There are several recurring themes in the reported criticisms of CEP’s Houston schools:

  • That CEP schools are disorderly and unsafe. "There were fights and drugs on a daily basis, but as long as … there weren’t police or newspaper people, everything was fine," a former teacher told The New Republic in February 2001, while a former administrator described CEP as "a fiasco."
  • That instruction is ineffective. "All I did was baby-sit," former teacher Nicole Perkins told the Houston Press in October 2000. Others complaints about instruction have addressed shortages of materials and large numbers of uncertified teachers.
  • That CEP is "warehousing" students, keeping some for longer than allowed under state law and District policy. A senior director in the Texas Education Agency’s Safe Schools Division found in an investigation that the Houston district had been keeping some students in CEP for months or even years beyond their 180-day assignment and said he was unable to document the district’s claims that parents had requested that their children remain there.
  • That incoming students’ performance scores are deliberately depressed so that the progress they make appears greater than it is. A former Houston school district research specialist also claimed that the longer a Houston student is in CEP, the worse she or he performs on standardized tests.

The research specialist, Thomas Kellow, who in 2000 was reprimanded for circulating his findings without authorization and then resigned from the district, described CEP to the Houston Press as "a nice big rug to sweep things under. And it’s an attractive rug. What more could you want if you’re interested in tucking away kids?"

The company’s CEO, Randle Richardson, disputed these allegations and touted the company’s performance record in an interview with the Notebook.

He said the company’s critics in Houston, while vocal, are few. In Dallas, he said school board members who are staunch opponents of any "outsourcing" were the real reason CEP’s contract was jettisoned.

Richardson finds inaccuracies in the frequent, critical articles on CEP that have appeared in the Houston Press, a local weekly which he described as "unfair and one-sided – they did not allow the other side to be printed."
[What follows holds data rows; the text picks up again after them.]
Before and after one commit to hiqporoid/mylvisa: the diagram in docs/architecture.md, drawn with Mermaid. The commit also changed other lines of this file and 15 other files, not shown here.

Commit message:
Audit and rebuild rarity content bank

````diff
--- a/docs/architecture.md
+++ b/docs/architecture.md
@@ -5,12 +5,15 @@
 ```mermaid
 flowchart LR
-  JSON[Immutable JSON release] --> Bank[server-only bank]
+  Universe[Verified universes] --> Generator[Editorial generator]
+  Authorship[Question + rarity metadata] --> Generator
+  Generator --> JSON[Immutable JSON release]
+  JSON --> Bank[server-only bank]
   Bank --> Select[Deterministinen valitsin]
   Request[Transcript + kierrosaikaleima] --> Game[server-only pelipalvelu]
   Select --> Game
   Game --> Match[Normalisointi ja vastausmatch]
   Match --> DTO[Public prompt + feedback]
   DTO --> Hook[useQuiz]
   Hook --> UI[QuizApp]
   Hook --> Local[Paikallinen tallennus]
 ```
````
"We get overwhelming support from the union, from the community interest groups, from the education establishment," Richardson said. And on student performance, he added, "We achieved the progress that was asked for" – on a student assessment aligned with Texas standards.